It [reading fiction] is an exercise that hones our real-life social skills.... [I]ndividuals who frequently read fiction seem to be better able to understand other people, empathize with them and see the world from their perspective. This relationship persisted even after the researchers accounted for the possibility that more empathetic individuals might prefer reading novels. A 2010 study...found a similar result in preschool-age children: the more stories they had read to them, the keener their theory of mind.
Fiction, Dr. Oatley notes, “is a particularly useful simulation because negotiating the social world effectively is extremely tricky, requiring us to weigh up myriad interacting instances of cause and effect. Just as computer simulations can help us get to grips with complex problems such as flying a plane or forecasting the weather, so novels, stories and dramas can help us understand the complexities of social life.”
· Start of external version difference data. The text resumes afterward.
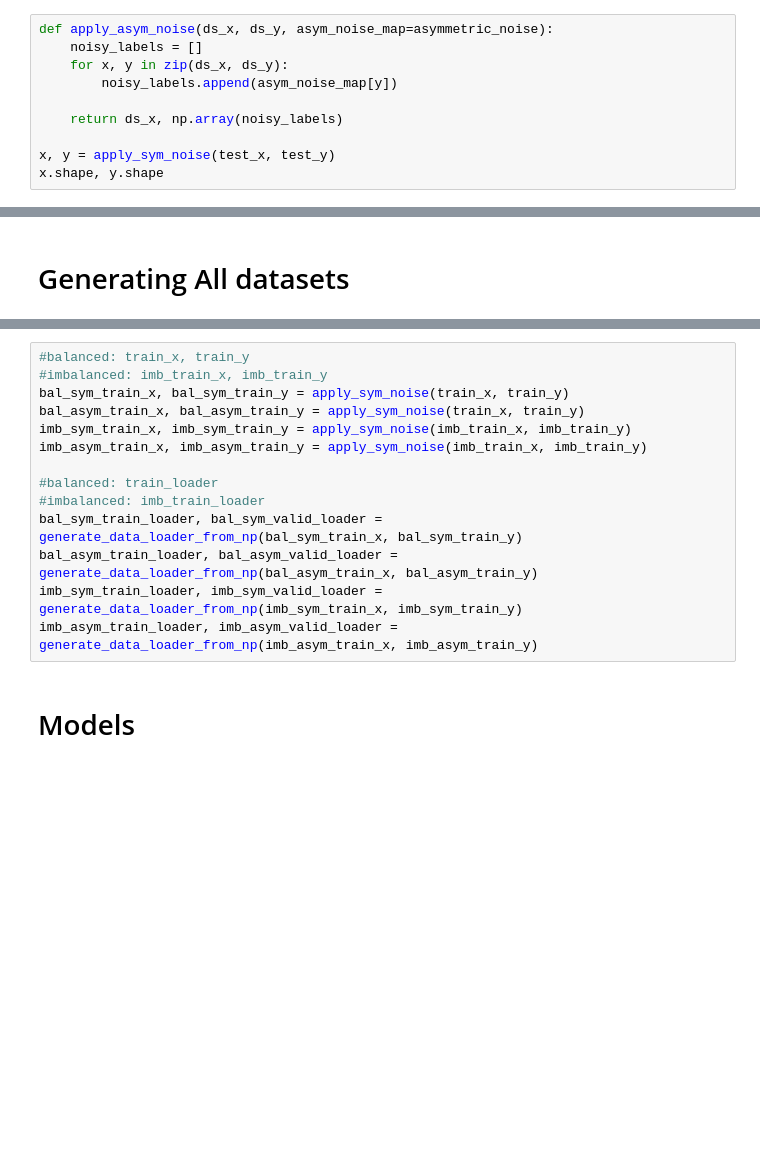
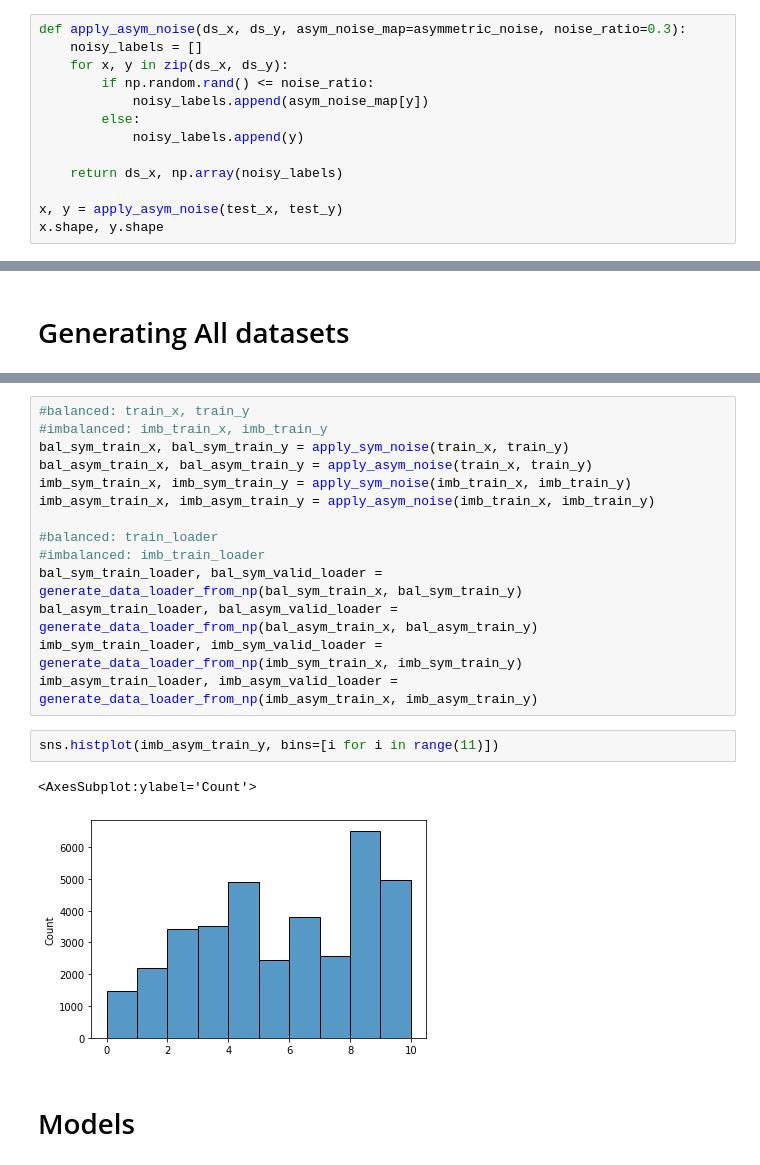
Before and after one commit to navidmdn/cse555-final-project, a Jupyter notebook: main.ipynb, the cells around one changed output, grey strips where cells are left out. Saved outputs shown, nothing was run; the diff lists cells and outputs as text; blank space fills up the shorter version.

```diff
--- a/main.ipynb
+++ b/main.ipynb
@@ -198,14 +215,17 @@ x.shape, y.shape
 # %% [markdown]
 ## create a dataset with asymmetric noise
 # %%
-def apply_asym_noise(ds_x, ds_y, asym_noise_map=asymmetric_noise):
+def apply_asym_noise(ds_x, ds_y, asym_noise_map=asymmetric_noise, noise_ratio=0.3):
     noisy_labels = []
     for x, y in zip(ds_x, ds_y):
-        noisy_labels.append(asym_noise_map[y])
+        if np.random.rand() <= noise_ratio:
+            noisy_labels.append(asym_noise_map[y])
+        else:
+            noisy_labels.append(y)
 
     return ds_x, np.array(noisy_labels)
 
-x, y = apply_sym_noise(test_x, test_y)
+x, y = apply_asym_noise(test_x, test_y)
 x.shape, y.shape
 # %% [output]
 ((10000, 1, 28, 28), (10000,))
@@ -243,9 +263,9 @@ imb_train_loader, imb_valid_loader = generate_data_loader_from_np(imb_train_x, i
 #balanced: train_x, train_y
 #imbalanced: imb_train_x, imb_train_y
 bal_sym_train_x, bal_sym_train_y = apply_sym_noise(train_x, train_y)
-bal_asym_train_x, bal_asym_train_y = apply_sym_noise(train_x, train_y)
+bal_asym_train_x, bal_asym_train_y = apply_asym_noise(train_x, train_y)
 imb_sym_train_x, imb_sym_train_y = apply_sym_noise(imb_train_x, imb_train_y)
-imb_asym_train_x, imb_asym_train_y = apply_sym_noise(imb_train_x, imb_train_y)
+imb_asym_train_x, imb_asym_train_y = apply_asym_noise(imb_train_x, imb_train_y)
 
 #balanced: train_loader
 #imbalanced: imb_train_loader
@@ -253,6 +273,11 @@ bal_sym_train_loader, bal_sym_valid_loader = generate_data_loader_from_np(bal_sy
 bal_asym_train_loader, bal_asym_valid_loader = generate_data_loader_from_np(bal_asym_train_x, bal_asym_train_y)
 imb_sym_train_loader, imb_sym_valid_loader = generate_data_loader_from_np(imb_sym_train_x, imb_sym_train_y)
 imb_asym_train_loader, imb_asym_valid_loader = generate_data_loader_from_np(imb_asym_train_x, imb_asym_train_y)
+# %%
+sns.histplot(imb_asym_train_y, bins=[i for i in range(11)])
+# %% [output]
+<AxesSubplot:ylabel='Count'>
+[figure, added]
 # %% [markdown]
 # Models
 # %% [markdown]
```
Also changed, not shown: parts of 27 cells of this notebook.
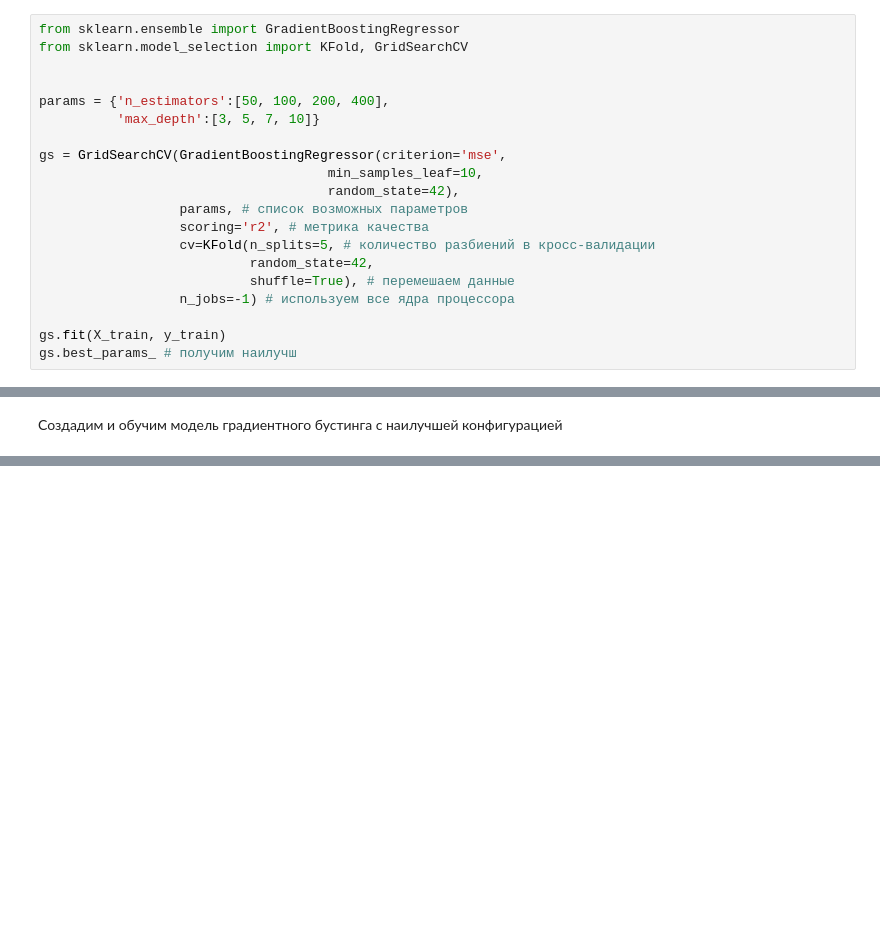
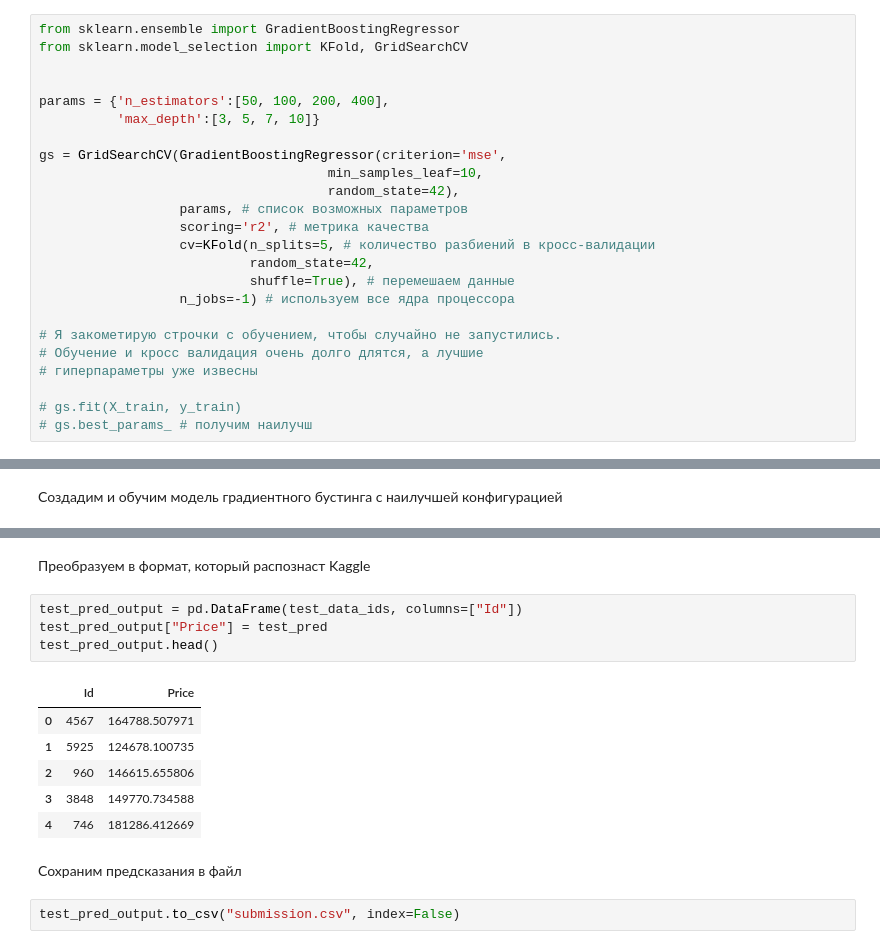
Before and after one commit to FlightBlaze/ds-course-work, a Jupyter notebook: course-work.ipynb, the cells around one changed output, grey strips where cells are left out. Cells and saved outputs as stored; diff of their text form; blank space fills up the shorter version.

```diff
--- a/course-work.ipynb
+++ b/course-work.ipynb
@@ -285,8 +285,12 @@ gs = GridSearchCV(GradientBoostingRegressor(criterion='mse',
                            shuffle=True), # перемешаем данные
                   n_jobs=-1) # используем все ядра процессора
 
-gs.fit(X_train, y_train)
-gs.best_params_ # получим наилучш
+# Я закометирую строчки с обучением, чтобы случайно не запустились.
+# Обучение и кросс валидация очень долго длятся, а лучшие
+# гиперпараметры уже извесны
+
+# gs.fit(X_train, y_train)
+# gs.best_params_ # получим наилучш
 # %% [output]
 {'max_depth': 7, 'n_estimators': 100}
 # %% [markdown]
@@ -321,0 +339,17 @@ R2 на тестовой выборке: 0.7450787413193631
+# %% [markdown]
+Преобразуем в формат, который распознаст Kaggle
+# %%
+test_pred_output = pd.DataFrame(test_data_ids, columns=["Id"])
+test_pred_output["Price"] = test_pred
+test_pred_output.head()
+# %% [output]
+|  | Id | Price |
+| 0 | 4567 | 164788.507971 |
+| 1 | 5925 | 124678.100735 |
+| 2 | 960 | 146615.655806 |
+| 3 | 3848 | 149770.734588 |
+| 4 | 746 | 181286.412669 |
+# %% [markdown]
+Сохраним предсказания в файл
+# %%
+test_pred_output.to_csv("submission.csv", index=False)
```
Also changed, not shown: parts of 12 cells of this notebook, 1 other file.
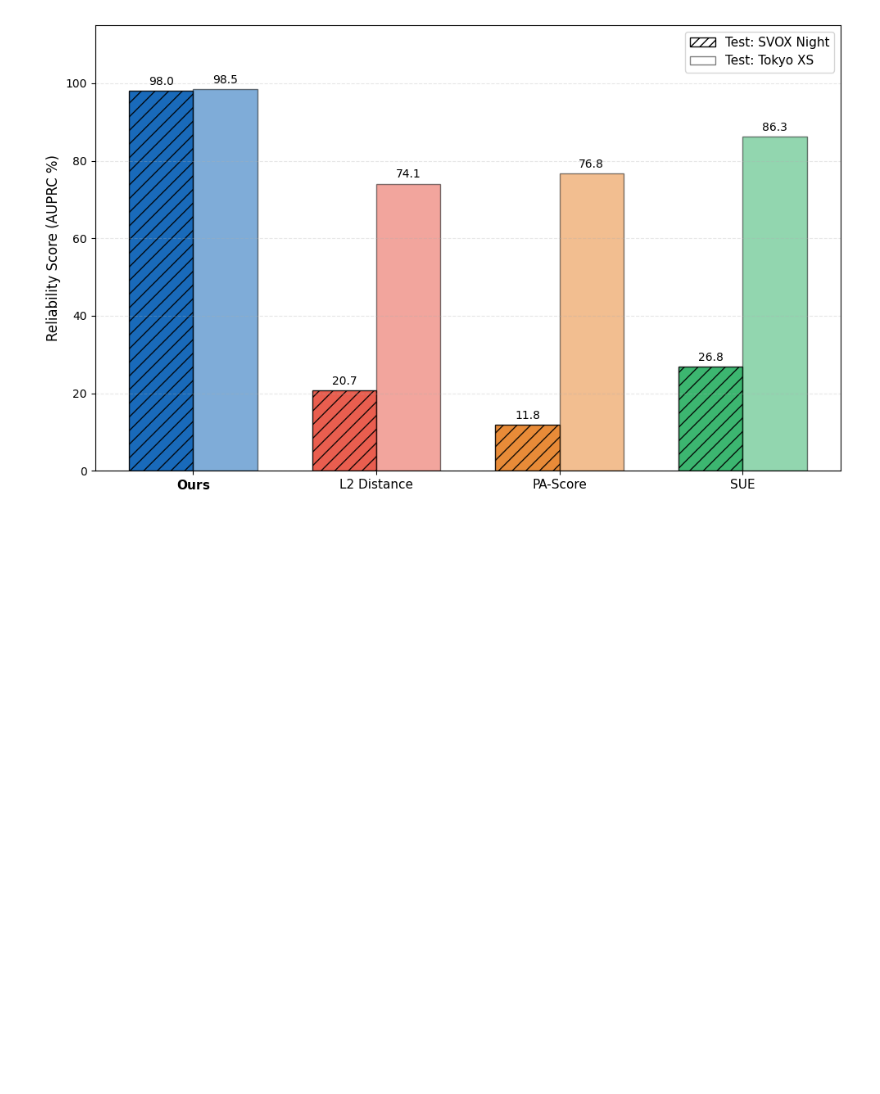
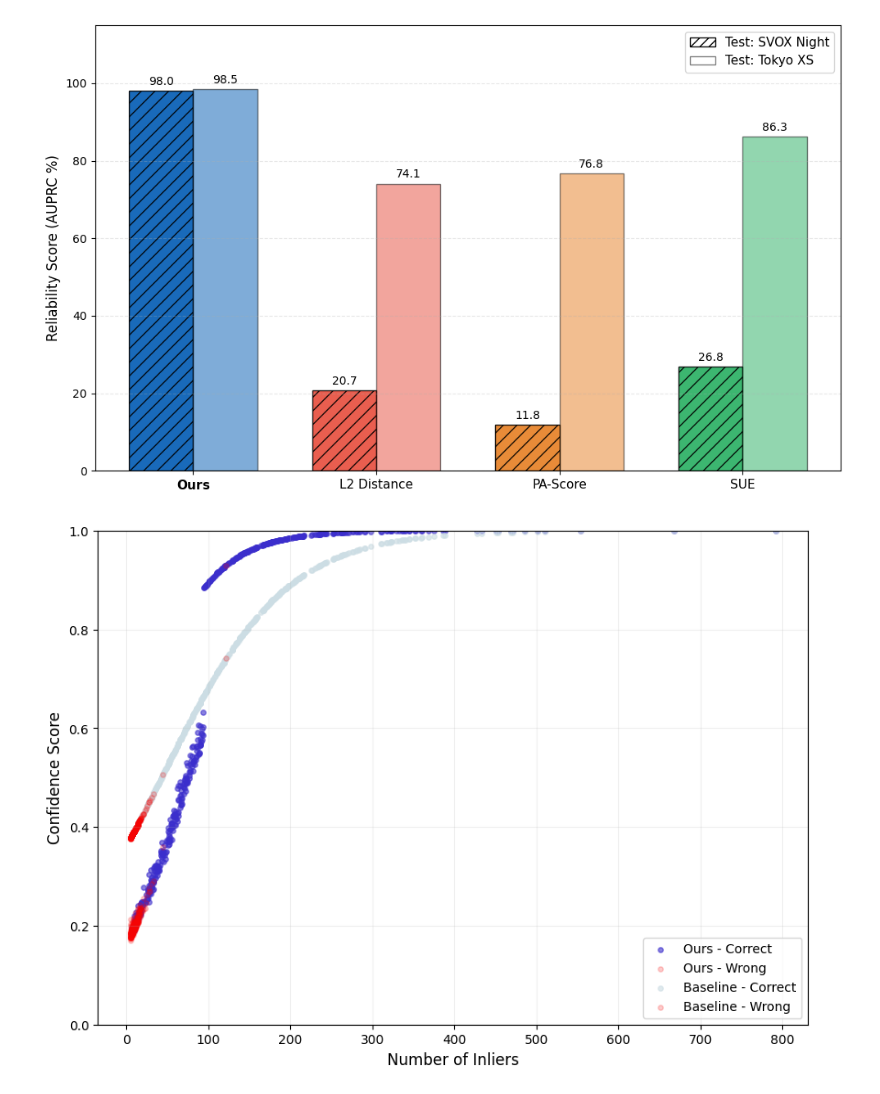
Before and after one commit to StayLode/Visual-Place-Recognition-Project, a Jupyter notebook: graphs.ipynb, the cells around one changed output. Cells and saved outputs as stored; diff of their text form; code cells hidden in the pictures; blank space fills up the shorter version.

Commit message:
added graphs

```diff
--- a/graphs.ipynb
+++ b/graphs.ipynb
@@ -454,3 +154,42 @@ plot_vertical_baselines_fixed()
 # %% [output]
 Grafico salvato come teaser_uncertainty.svg
 [figure]
+# %%
+import matplotlib.pyplot as plt
+import numpy as np
+
+def plot_overlay_models(X_only, prob_only, X_full, prob_full, y_true):
+    inliers_only = np.asarray(X_only).ravel()
+    inliers_full = np.asarray(X_full).ravel()
+    prob_only = np.asarray(prob_only).ravel()
+    prob_full = np.asarray(prob_full).ravel()
+    y_true = np.asarray(y_true).ravel()
+
+    plt.figure(figsize=(10, 7))
+
+    mask_correct = (y_true == 1)
+    mask_wrong = (y_true == 0)
+
+    # Ours
+    plt.scatter(inliers_full[mask_correct], prob_full[mask_correct],
+                color="#3b2ecc", alpha=0.6, s=15, label='Ours - Correct')
+    plt.scatter(inliers_full[mask_wrong], prob_full[mask_wrong],
+                color="#F90404", alpha=0.2, s=15, label='Ours - Wrong')
+
+    # Baseline
+    plt.scatter(inliers_only[mask_correct], prob_only[mask_correct],
+                color="#ccdde4", alpha=0.6, s=15, label='Baseline - Correct')
+    plt.scatter(inliers_only[mask_wrong], prob_only[mask_wrong],
+                color="#F90404", alpha=0.2, s=15, label='Baseline - Wrong')
+
+    plt.xlabel("Number of Inliers", fontsize=12)
+    plt.ylabel("Confidence Score", fontsize=12)
+    plt.ylim(0, 1)
+    plt.legend(loc='lower right')
+    plt.grid(True, alpha=0.2)
+    plt.show()
+# %%
+
+plot_overlay_models(np.load("curves_inliers/mixvpr/svox_sun_svox_night/Inliers.npy"), np.load("curves_inliers/mixvpr/svox_sun_svox_night/Probs_Inliers.npy"), np.load("curves_inliers/mixvpr/svox_sun_svox_night/Inliers.npy"), np.load("curves_inliers/mixvpr/svox_sun_svox_night/Probs_Inliers_L2_gated.npy"), np.load("curves_inliers/mixvpr/svox_sun_svox_night/Y_test.npy"))
+# %% [output]
+[figure, added]
```
Also changed, not shown: parts of 14 cells of this notebook, 26 other files.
These findings will affirm the experience of readers who have felt illuminated and instructed by a novel, who have found themselves comparing a plucky young woman to Elizabeth Bennet or a tiresome pedant to Edward Casaubon. Reading great literature, it has long been averred, enlarges and improves us as human beings. Brain science shows this claim is truer than we imagined.
--"Your Brain on Fiction," New York Times, March 17, 2012